This week, Microsoft had a big test on its hands — how to help transform the world's biggest gadget show into an online-only event.
The choice of Microsoft to power this year's CES and create a virtual showcase for its 1,800 exhibitors gave the tech giant a big promotional boost over its best-known cloud computing rivals, Amazon and Google.
But it also posed reputational risks, as organizers of this week's event tried to cobble together a trove of web content and mostly prerecorded panel discussions in a way that could at least partially evoke the gaudy, high-energy convention that takes over the Las Vegas strip each January.
At times, it was hard to pretend this year's virtual CES was a live event.
“Don’t tell people we’re recording in December,” said panel moderator and venture capitalist Rajeev Chand, jokingly admonishing a Twitter executive after his comments revealed that their debate on user privacy, aired Tuesday, was taped nearly a month earlier.
The Consumer Technology Association, the trade group that runs CES, said it made a final decision in July that its premier event would be virtual, then put out a request for bids and evaluated more than 40 digital platforms before announcing its choice of Microsoft in October. The tech company already had some experience hosting its own big events virtually during the pandemic, including last year’s Build and Ignite conferences, each of which had roughly 200,000 participants.
But Microsoft's marquee involvement in CES is a change from recent years when Google and Amazon dominated the annual Las Vegas convention with ubiquitous marketing and splashy displays — even a theme park-style ride — as they competed against each other to showcase their digital voice assistants.
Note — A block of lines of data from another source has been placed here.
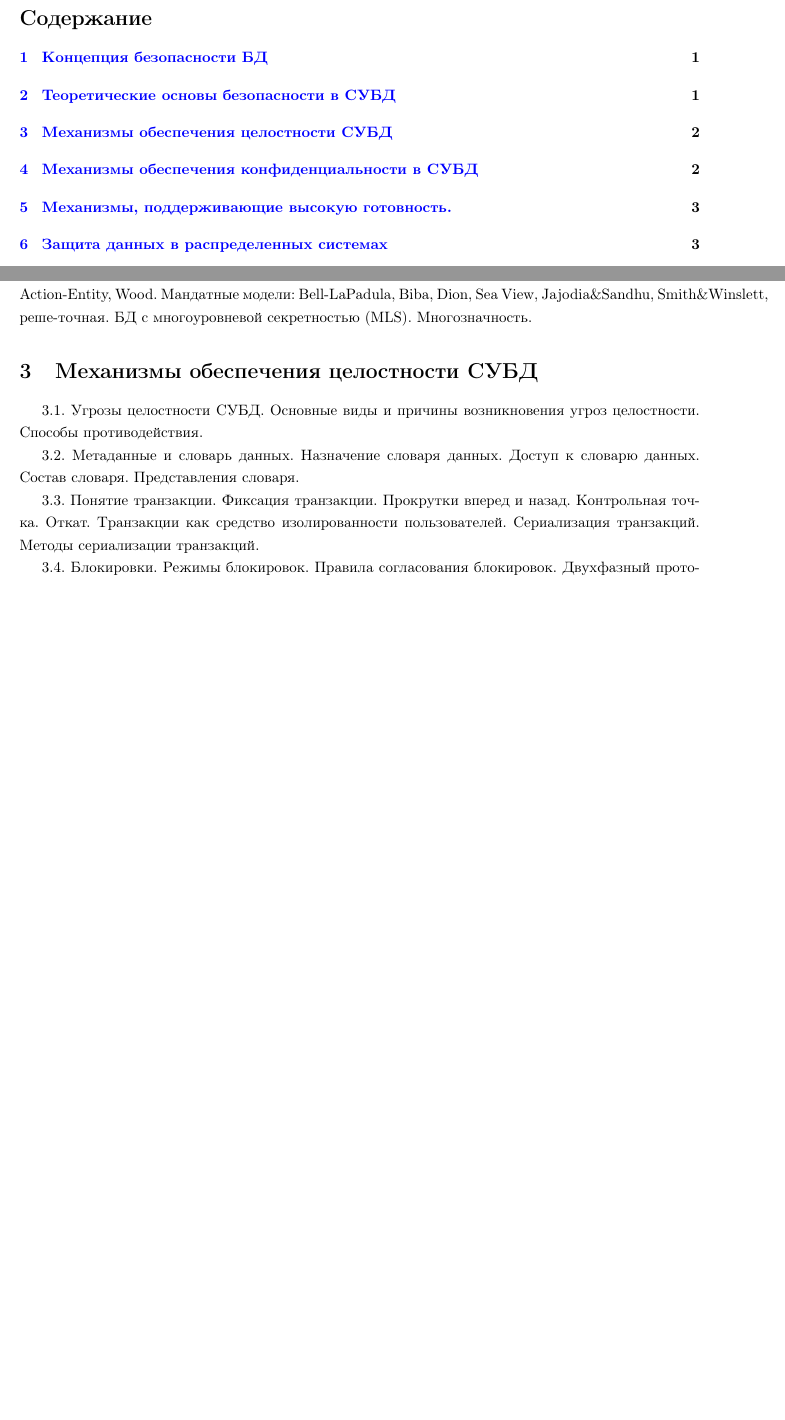
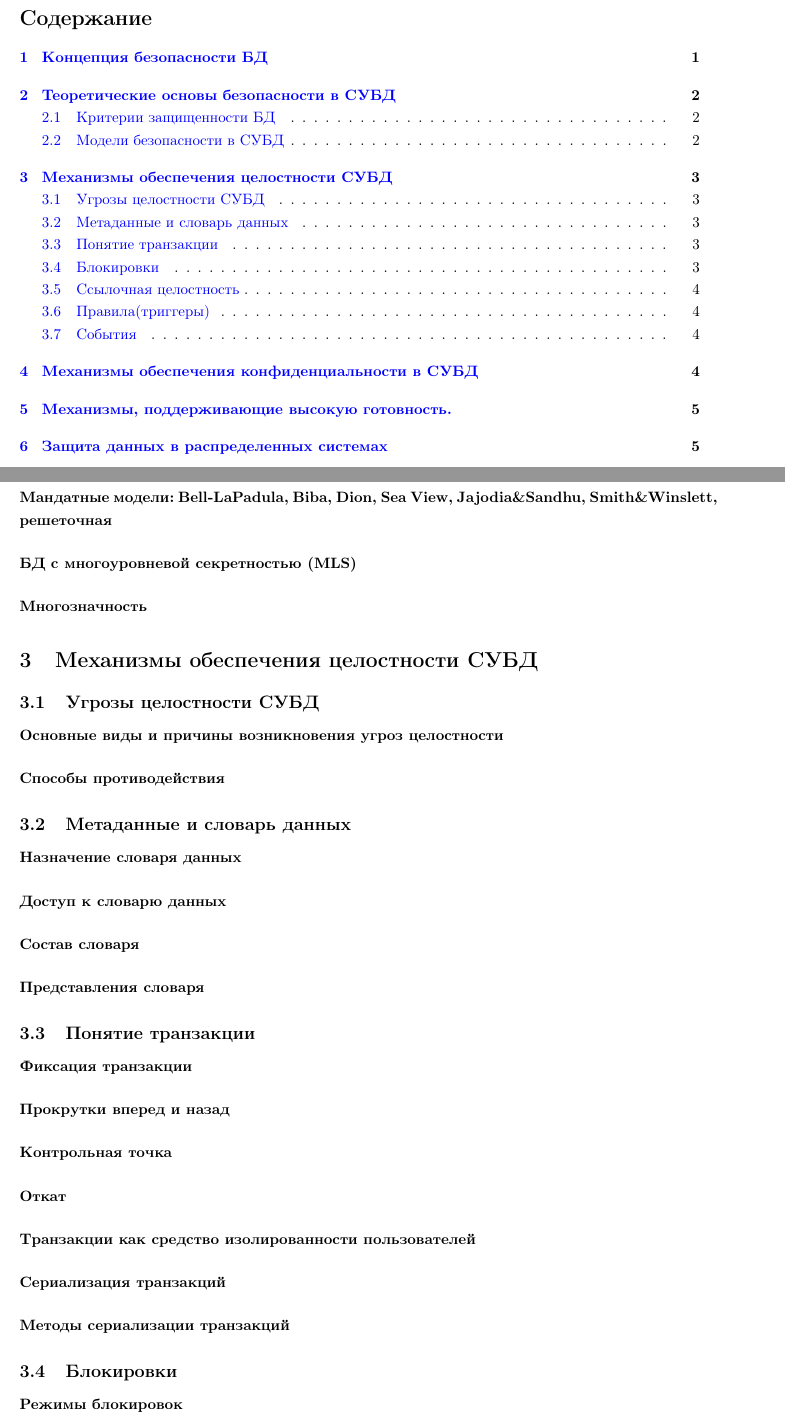
Before and after one commit to alexgalayda/database_protection, a LaTeX document (db.tex, which reads part/basis.tex, part/integrity.tex): two parts of pages 1 and 2 of 4 before the commit and two parts of pages 1 and 3 of 6 after it, joined at a grey line, cut so that both start at the same text, the shorter picture padded with empty space. Compiled offline with pdfLaTeX.

Commit message:
added substruct

```diff
--- a/part/basis.tex
+++ b/part/basis.tex
@@ -7 +4,0 @@
-Дискреционная (избирательная) и мандатная (полномочная) модели безопасности. Класси-фикация моделей. Аспекты исследования моделей безопасности. Особенности применения мо-делей безопасности в СУБД. Дискреционные модели: HRU, Take-Grant, Action-Entity, Wood. Мандатные модели: Bell-LaPadula, Biba, Dion, Sea View, Jajodia\&Sandhu, Smith\&Winslett, реше-точная. БД с многоуровневой секретностью (MLS). Многозначность.
@@ -7,0 +23,2 @@
+\paragraph{БД с многоуровневой секретностью (MLS)}
+\paragraph{Многозначность}
--- a/part/integrity.tex
+++ b/part/integrity.tex
@@ -1,21 +1,28 @@
 \section{Механизмы обеспечения целостности СУБД}
-3.1. Угрозы целостности СУБД.
-Основные виды и причины возникновения угроз целостности. Способы противодействия.
 
-3.2. Метаданные и словарь данных.
-Назначение словаря данных. Доступ к словарю данных. Состав словаря. Представления словаря.
+\subsection{Угрозы целостности СУБД}
 
-3.3. Понятие транзакции.
-Фиксация транзакции. Прокрутки вперед и назад. Контрольная точка. Откат. Транзакции как средство изолированности пользователей. Сериализация транзакций. Методы сериализации транзакций.
+\paragraph{Основные виды и причины возникновения угроз целостности}
+\paragraph{Способы противодействия}
 
-3.4. Блокировки.
-Режимы блокировок. Правила согласования блокировок. Двухфазный протокол синхрони-зационных блокировок. Тупиковые ситуации, их распознавание и разрушение.
+\subsection{Метаданные и словарь данных}
 
-3.5. Ссылочная целостность.
-Декларативная и процедурная ссылочные целостности. Внешний ключ. Способы поддер-жания ссылочной целостности.
+\paragraph{Назначение словаря данных}
+\paragraph{Доступ к словарю данных}
+\paragraph{Состав словаря}
+\paragraph{Представления словаря}
 
-3.6. Правила(триггеры).
-Цели использования правил. Способы задания, моменты выполнения.
+\subsection{Понятие транзакции}
 
-3.7. События.
-Назначение механизма событий. Сигнализаторы событий. Типы уведомлений о происхож-дении события. Компоненты механизма событий.
+\paragraph{Фиксация транзакции}
+\paragraph{Прокрутки вперед и назад}
+\paragraph{Контрольная точка}
+\paragraph{Откат}
+\paragraph{Транзакции как средство изолированности пользователей}
+\paragraph{Сериализация транзакций}
+\paragraph{Методы сериализации транзакций}
+
+\subsection{Блокировки}
+
+\paragraph{Режимы блокировок}
+\paragraph{Правила согласования блокировок}
```
Also changed, not shown: part/concept.tex (+9 -1 lines), README.md, db.pdf, part/basis.tex (22 more changed lines), part/integrity.tex (19 more changed lines).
Microsoft, by contrast, has kept a lower profile as it's shifted from a consumer-focused business to one focused on selling its software and services to big organizations.